TASK STATEMENT:
Copy out all of the lines below exactly; the pictures do not belong in the copy.

PROVIDED INFORMATION Block Start

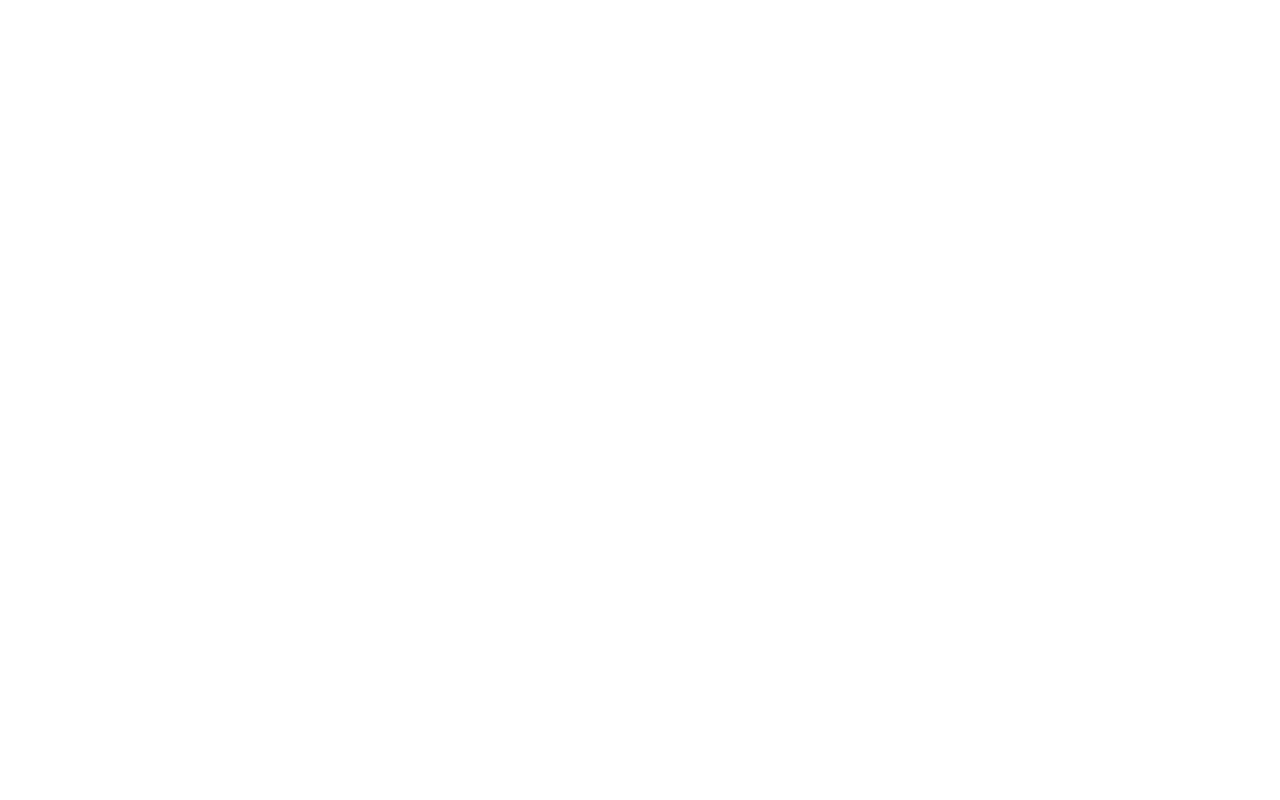
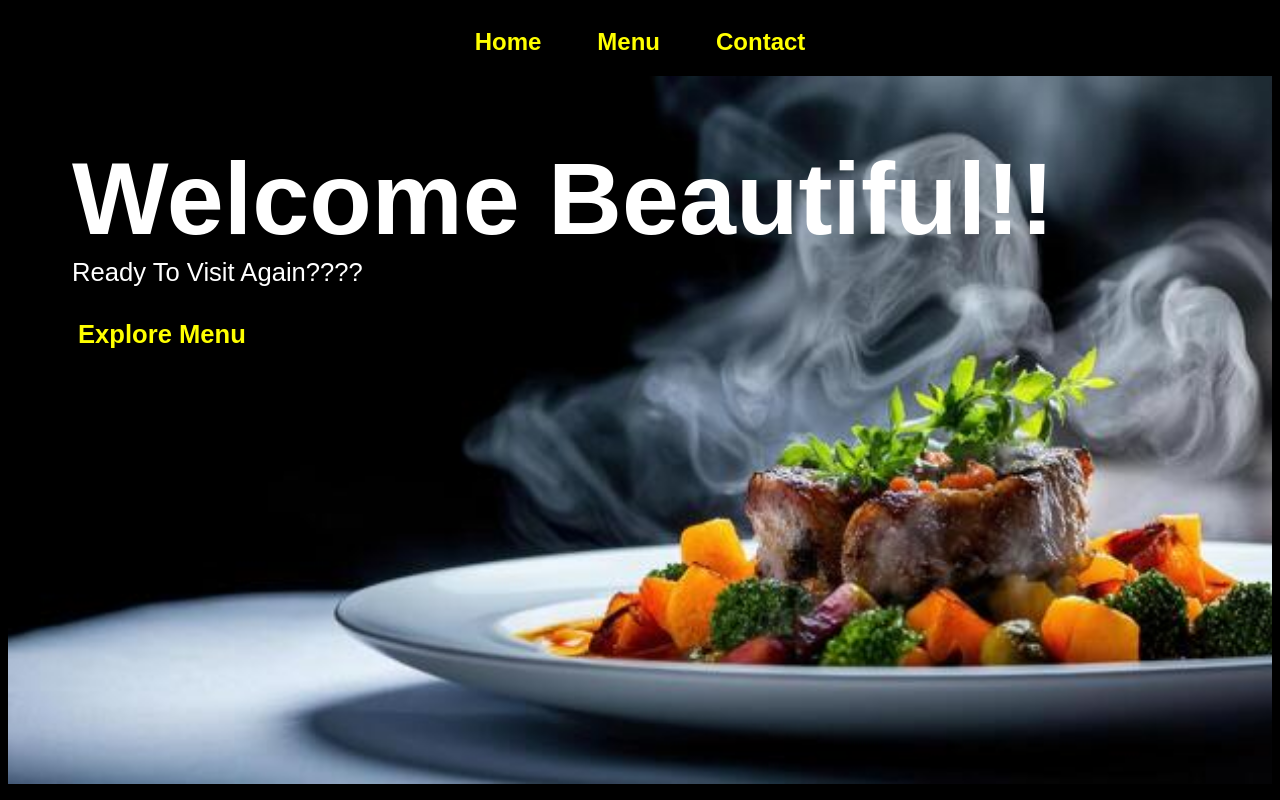
Before and after one commit to s-u-b-b-u/restaurant-page, a website built with webpack: page src/index.html in a window 1280 px wide. Built offline with nearby package versions, Linux system fonts and the light colour scheme; a web font is replaced by a local one.

Commit message:
Complete the homepage

```diff
--- a/package.json
+++ b/package.json
@@ -20,6 +20,7 @@
   "homepage": "https://github.com/s-u-b-b-u/restaurant-page#readme",
   "devDependencies": {
     "css-loader": "^7.1.4",
+    "html-loader": "^5.1.0",
     "html-webpack-plugin": "^5.6.7",
     "style-loader": "^4.0.0",
     "webpack": "^5.108.4",
--- a/src/greeting.js
+++ /dev/null
@@ -1 +0,0 @@
-export const greeting = "Hello subba reddy";
--- /dev/null
+++ b/src/home-page.js
@@ -0,0 +1,14 @@
+import hero from "./assets/hero.jpeg"
+
+export function homePage() {
+    return `
+        <div class="hero">
+			<img id="hero-image" src=${hero} alt="Hero image">
+			<div class="hero-content">
+				<p>Welcome Beautiful!!</p>
+				<p class="tagline">Ready To Visit Again????</p>
+				<button id="explore-button">Explore Menu</button>
+			</div>
+		</div>
+    `;
+}
--- a/src/index.html
+++ b/src/index.html
@@ -1,11 +1,20 @@
 <!DOCTYPE html>
 <html lang="en">
 <head>
-    <meta charset="UTF-8">
-    <meta name="viewport" content="width=device-width, initial-scale=1.0">
-    <title>Restaurant Page</title>
+	<meta charset="UTF-8">
+	<meta name="viewport" content="width=device-width, initial-scale=1.0">
+	<title>Restaurant Page</title>
 </head>
 <body>
+	<header>
+			<nav id="navbar">
+					<button class="nav-button" id="home">Home</button>
+					<button class="nav-button" id="menu">Menu</button>
+					<button class="nav-button" id="contact">Contact</button>
+			</nav>
+	</header>
+	<div id="content">
 
+	</div>
 </body>
 </html>
--- a/src/index.js
+++ b/src/index.js
@@ -1,3 +1,24 @@
-import { greeting  } from "./greeting.js";
+import { homePage  } from "./home-page.js";
+import "./styles.css"
 
-console.log(greeting);
+const menuTab = document.querySelector("#menu");
+const homeTab = document.querySelector("#home");
+const contactTab = document.querySelector("#contact");
+const content = document.querySelector("#content");
+
+// To click hometab after loading the DOM
+document.addEventListener("DOMContentLoaded", () => {
+    document.querySelector("button").click();
+});
+
+menuTab.addEventListener('click', () => {
+    content.innerHTML = ``;
+})
+
+homeTab.addEventListener('click', () => {
+    content.innerHTML = homePage();
+})
+
+contactTab.addEventListener('click', () => {
+    content.innerHTML = ``;
+})
--- /dev/null
+++ b/src/styles.css
@@ -0,0 +1,76 @@
+
+@import url('https://fonts.googleapis.com/css2?family=Stack+Sans+Notch:wght@200..700&display=swap');
+
+
+body {
+  font-family: 'Stack Sans Notch', sans-serif;
+  background-color: black;
+}
+
+header {
+    padding: 0.75rem 0.5rem;
+}
+
+#navbar {
+    display: flex;
+    justify-content: center;
+    gap: 2rem;
+}
+
+.nav-button {
+    padding: 0.5rem 0.75rem;
+    font-size: 1.5rem;
+    font-weight: 700;
+    background-color: black;
+    color: yellow;
+    border: none;
+    transition: all 100ms;
+}
+
+.hero {
+    position: relative;
+}
+
+#hero-image {
+    width: 100%;
+    height: auto;
+}
+
+.hero-content {
+    color: white;
+    position: absolute;
+    top: 8vh;
+    left: 5vw;
+}
+
+.hero-content p:first-child {
+    font-size: 8vw;
+    font-weight: 700;
+    margin: 0;
+}
+
+.tagline {
+    font-size: 2vw;
+    font-weight: 400;
+    margin: 0 0 2rem 0;
+}
+
+#explore-button {
+    font-size: 2vw;
+    color: yellow;
+    font-weight: 700;
+    border-radius: 0.5rem;
+    background-color: black;
+    border: none;
+    transition: all 100ms;
+}
+
+#explore-button:hover,
+.nav-button:hover {
+    cursor: pointer;
+}
+
+#explore-button:active,
+.nav-button:active {
+    transform: translateY(3px);
+}
--- a/webpack.config.js
+++ b/webpack.config.js
@@ -26,8 +26,12 @@ export default {
                 use: ["style-loader", "css-loader"],
             },
             {
+                test: /\.html$/i,
+                use: ["html-loader"],
+            },
+            {
                 test: /\.(jpg|png|jpeg|svg)$/i,
-                use: "asset/resource",
+                type: "asset/resource",
             },
         ]
     }
```
Also changed, not shown: src/assets/hero.jpeg (added), 1 other file.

PROVIDED INFORMATION Block End

RESPONSE:
Before and after one commit to s-u-b-b-u/restaurant-page, a website built with webpack: page src/index.html in a window 1280 px wide. Built offline with nearby package versions, Linux system fonts and the light colour scheme; a web font is replaced by a local one.

Commit message:
Complete the homepage

```diff
--- a/package.json
+++ b/package.json
@@ -20,6 +20,7 @@
   "homepage": "https://github.com/s-u-b-b-u/restaurant-page#readme",
   "devDependencies": {
     "css-loader": "^7.1.4",
+    "html-loader": "^5.1.0",
     "html-webpack-plugin": "^5.6.7",
     "style-loader": "^4.0.0",
     "webpack": "^5.108.4",
--- a/src/greeting.js
+++ /dev/null
@@ -1 +0,0 @@
-export const greeting = "Hello subba reddy";
--- /dev/null
+++ b/src/home-page.js
@@ -0,0 +1,14 @@
+import hero from "./assets/hero.jpeg"
+
+export function homePage() {
+    return `
+        <div class="hero">
+			<img id="hero-image" src=${hero} alt="Hero image">
+			<div class="hero-content">
+				<p>Welcome Beautiful!!</p>
+				<p class="tagline">Ready To Visit Again????</p>
+				<button id="explore-button">Explore Menu</button>
+			</div>
+		</div>
+    `;
+}
--- a/src/index.html
+++ b/src/index.html
@@ -1,11 +1,20 @@
 <!DOCTYPE html>
 <html lang="en">
 <head>
-    <meta charset="UTF-8">
-    <meta name="viewport" content="width=device-width, initial-scale=1.0">
-    <title>Restaurant Page</title>
+	<meta charset="UTF-8">
+	<meta name="viewport" content="width=device-width, initial-scale=1.0">
+	<title>Restaurant Page</title>
 </head>
 <body>
+	<header>
+			<nav id="navbar">
+					<button class="nav-button" id="home">Home</button>
+					<button class="nav-button" id="menu">Menu</button>
+					<button class="nav-button" id="contact">Contact</button>
+			</nav>
+	</header>
+	<div id="content">
 
+	</div>
 </body>
 </html>
--- a/src/index.js
+++ b/src/index.js
@@ -1,3 +1,24 @@
-import { greeting  } from "./greeting.js";
+import { homePage  } from "./home-page.js";
+import "./styles.css"
 
-console.log(greeting);
+const menuTab = document.querySelector("#menu");
+const homeTab = document.querySelector("#home");
+const contactTab = document.querySelector("#contact");
+const content = document.querySelector("#content");
+
+// To click hometab after loading the DOM
+document.addEventListener("DOMContentLoaded", () => {
+    document.querySelector("button").click();
+});
+
+menuTab.addEventListener('click', () => {
+    content.innerHTML = ``;
+})
+
+homeTab.addEventListener('click', () => {
+    content.innerHTML = homePage();
+})
+
+contactTab.addEventListener('click', () => {
+    content.innerHTML = ``;
+})
--- /dev/null
+++ b/src/styles.css
@@ -0,0 +1,76 @@
+
+@import url('https://fonts.googleapis.com/css2?family=Stack+Sans+Notch:wght@200..700&display=swap');
+
+
+body {
+  font-family: 'Stack Sans Notch', sans-serif;
+  background-color: black;
+}
+
+header {
+    padding: 0.75rem 0.5rem;
+}
+
+#navbar {
+    display: flex;
+    justify-content: center;
+    gap: 2rem;
+}
+
+.nav-button {
+    padding: 0.5rem 0.75rem;
+    font-size: 1.5rem;
+    font-weight: 700;
+    background-color: black;
+    color: yellow;
+    border: none;
+    transition: all 100ms;
+}
+
+.hero {
+    position: relative;
+}
+
+#hero-image {
+    width: 100%;
+    height: auto;
+}
+
+.hero-content {
+    color: white;
+    position: absolute;
+    top: 8vh;
+    left: 5vw;
+}
+
+.hero-content p:first-child {
+    font-size: 8vw;
+    font-weight: 700;
+    margin: 0;
+}
+
+.tagline {
+    font-size: 2vw;
+    font-weight: 400;
+    margin: 0 0 2rem 0;
+}
+
+#explore-button {
+    font-size: 2vw;
+    color: yellow;
+    font-weight: 700;
+    border-radius: 0.5rem;
+    background-color: black;
+    border: none;
+    transition: all 100ms;
+}
+
+#explore-button:hover,
+.nav-button:hover {
+    cursor: pointer;
+}
+
+#explore-button:active,
+.nav-button:active {
+    transform: translateY(3px);
+}
--- a/webpack.config.js
+++ b/webpack.config.js
@@ -26,8 +26,12 @@ export default {
                 use: ["style-loader", "css-loader"],
             },
             {
+                test: /\.html$/i,
+                use: ["html-loader"],
+            },
+            {
                 test: /\.(jpg|png|jpeg|svg)$/i,
-                use: "asset/resource",
+                type: "asset/resource",
             },
         ]
     }
```
Also changed, not shown: src/assets/hero.jpeg (added), 1 other file.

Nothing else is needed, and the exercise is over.